Cakes and Wine/Ale(religion, spiritualism, and occult)
The Wiccan ritual of Cakes and Wine, or Cakes and Ale, thanks the gods for the necessities of life. It is a part of every ritual. It may occur at the end of the rite or, if there is magic to be done, it may be done in the middle, between the religious and magical segments.
The cakes are usually prepared especially for the ritual and are often made in the shape of crescent moons, although store-bought cakes or cookies are acceptable. They are placed on a plate or directly onto the Pentacle. The wine or ale (according to coven preference) is served in the Goblet. Mead, cider, or non-alcoholic fruit juice might also be substituted.

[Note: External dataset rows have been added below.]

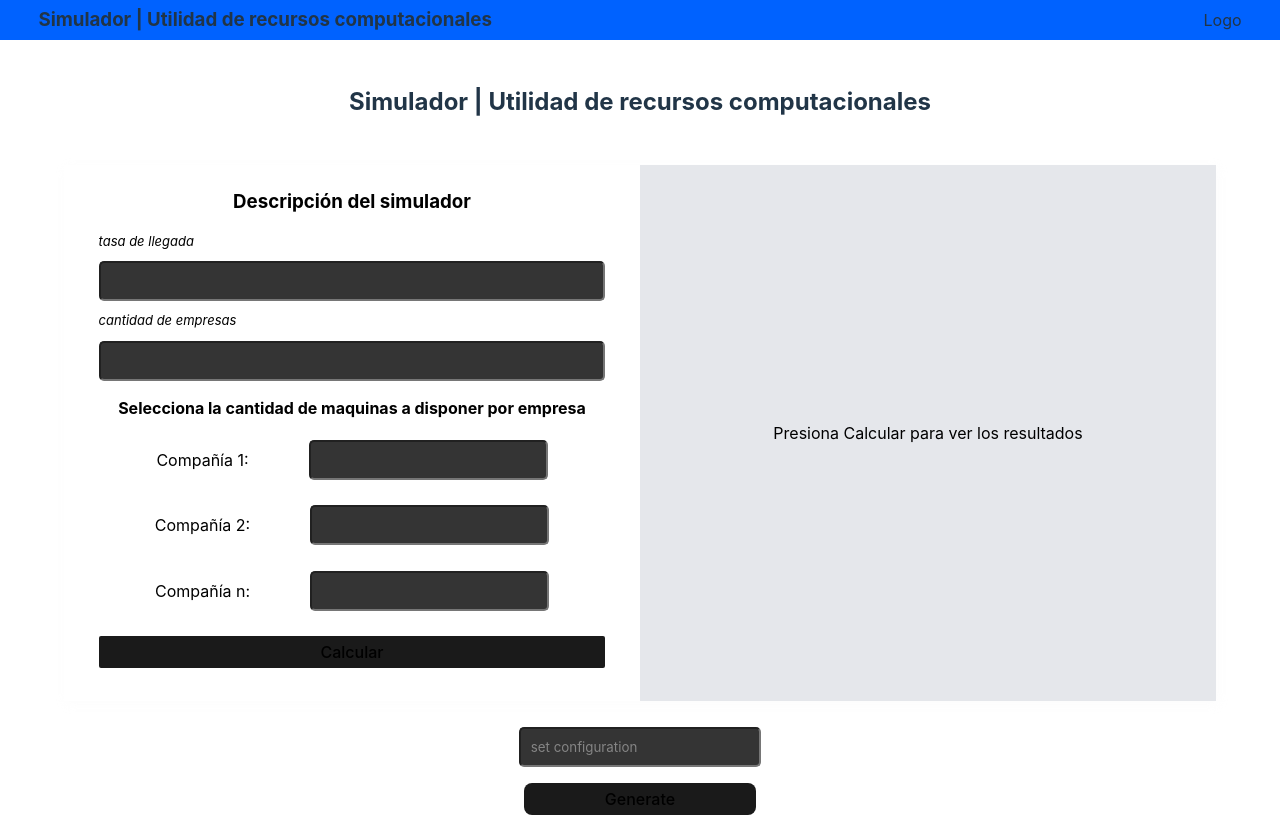
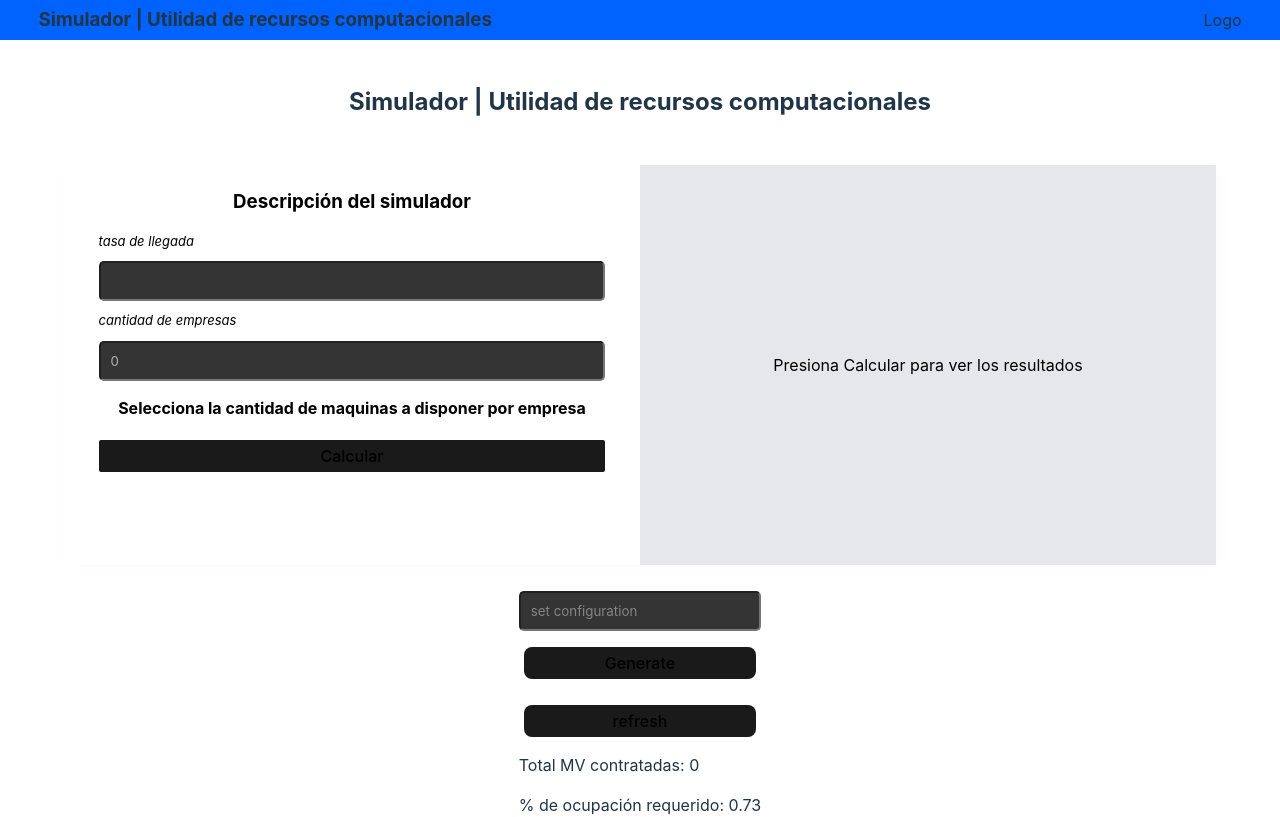
Before and after one commit to JannCarloMoreno/teoria_de_juegos, a React (Vite) app: page / in a window 1280 px wide. Shown: the top 817 px of the page. Built offline with nearby package versions, Linux system fonts and the light colour scheme.

Commit message:
dinamic labels

```diff
--- a/src/components/organisms/simulator/index.jsx
+++ b/src/components/organisms/simulator/index.jsx
@@ -1,6 +1,20 @@
+import { useState } from "react";
 import "./styles.css";
 
 export default function Simulator() {
+  const [numCompanies, setNumCompanies] = useState(0);
+
+  const handleNumCompanies = (event) => {
+    setNumCompanies(event.target.value);
+  };
+
+  const labelCompanies = Array.from({ length: numCompanies }, (_, index) => (
+    <label className="simulator__config--labelHor" key={index}>
+      Compañía {index}:
+      <input type="text" />
+    </label>
+  ));
+
   return (
     <div className="simulator">
       <section className="simulator__config">
@@ -12,24 +26,18 @@ export default function Simulator() {
           </label>
           <label htmlFor="" className="simulator__config--labelVer">
             cantidad de empresas
-            <input type="text" />
+            <input
+              type="number"
+              min={0}
+              value={numCompanies}
+              onChange={handleNumCompanies}
+            />
           </label>
         </section>
         <section className="simulator__config__companies">
           <h4>Selecciona la cantidad de maquinas a disponer por empresa</h4>
           <section></section>
-          <label htmlFor="" className="simulator__config--labelHor">
-            Compañía 1:
-            <input type="text" />
-          </label>
-          <label htmlFor="" className="simulator__config--labelHor">
-            Compañía 2:
-            <input type="text" />
-          </label>
-          <label htmlFor="" className="simulator__config--labelHor">
-            Compañía n:
-            <input type="text" />
-          </label>
+          {numCompanies != 0 && labelCompanies}
           <button>Calcular</button>
         </section>
       </section>
```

The form of the ritual is fairly constant throughout Wicca. The goblet of wine is proffered to the Priestess by the Priest. She holds her athamé between the palms of her hands and lowers it into the wine with the words, "As the athamé is the male, so the cup is the female, and conjoined they bring happiness." A libation is poured to the gods, then the Priestess and Priest take a sip from the goblet. It is then either passed around for the rest of the coven to drink or the coven file past the Priestess and drink.
Next the cakes are presented to the Priestess by the Priest. She dips her athamé into the wine and then touches it to each of the cakes in turn. As she does so, the Priest says, "O Queen most secret, bless this food unto our bodies, bestowing health, wealth, and joy; strength, peace, and that fulfillment of love which is perpetual happiness." Again, an offering is made, then the Priestess eats, followed by the Priest and then all of the coveners.
If the coven meets indoors, then the libations of wine and cake may be placed on a suitable plate and taken out after the ritual to be placed and poured on the ground as an offering to the gods.
There may be small variations from the above, according to the tradition, but the main form of this rite is followed by all Witches. It is an ancient ritual and is even mentioned in the Christian Bible, in Jeremiah 14, where "a great multitude" of people respond to Jeremiah's threats with: As for the word that thou hast spoken unto us in the name of the Lord, we will not hearken unto thee. But we will certainly do whatsoever thing goeth forth out of our own mouth, to burn incense unto the queen of heaven, and to pour out drink offerings unto her, as we have done, we, and our fathers, our kings, and our princes, in the cities of Judah, and in the streets of Jerusalem: for then had we plenty of victuals, and were well, and saw no evil. But since we left off to burn incense to the queen of heaven, and to pour out drink offerings unto her, we have wanted all things, and have been consumed by the sword and by the famine. And when we burned incense to the queen of heaven, and poured out drink offerings unto her, did we make our cakes to worship her, and pour out drink offerings unto her, without our men?
Leland's Aradia, Gospel of the Witches, describes a conjuration of meal, preparatory to the Cakes and Wine ritual. It says, "You shall take meal and salt, honey and water," and make the incantation, which says, in part: I conjure thee, O Meal! Who art indeed our body, since without thee We could not live, thou who (at first as seed) Before becoming flower went in the earth, Where all deep secrets hide, and then when ground Didst dance like dust in the wind, and yet meanwhile Didst bear with thee in flitting, secrets strange!
Later it says, "You shall make cakes of meal, wine, salt, and honey in the shape of a (crescent or horned) moon. . . . All shall sit down to the supper all naked, men and women, and, the feast over, they shall dance, sing, make music, and then love. . . ."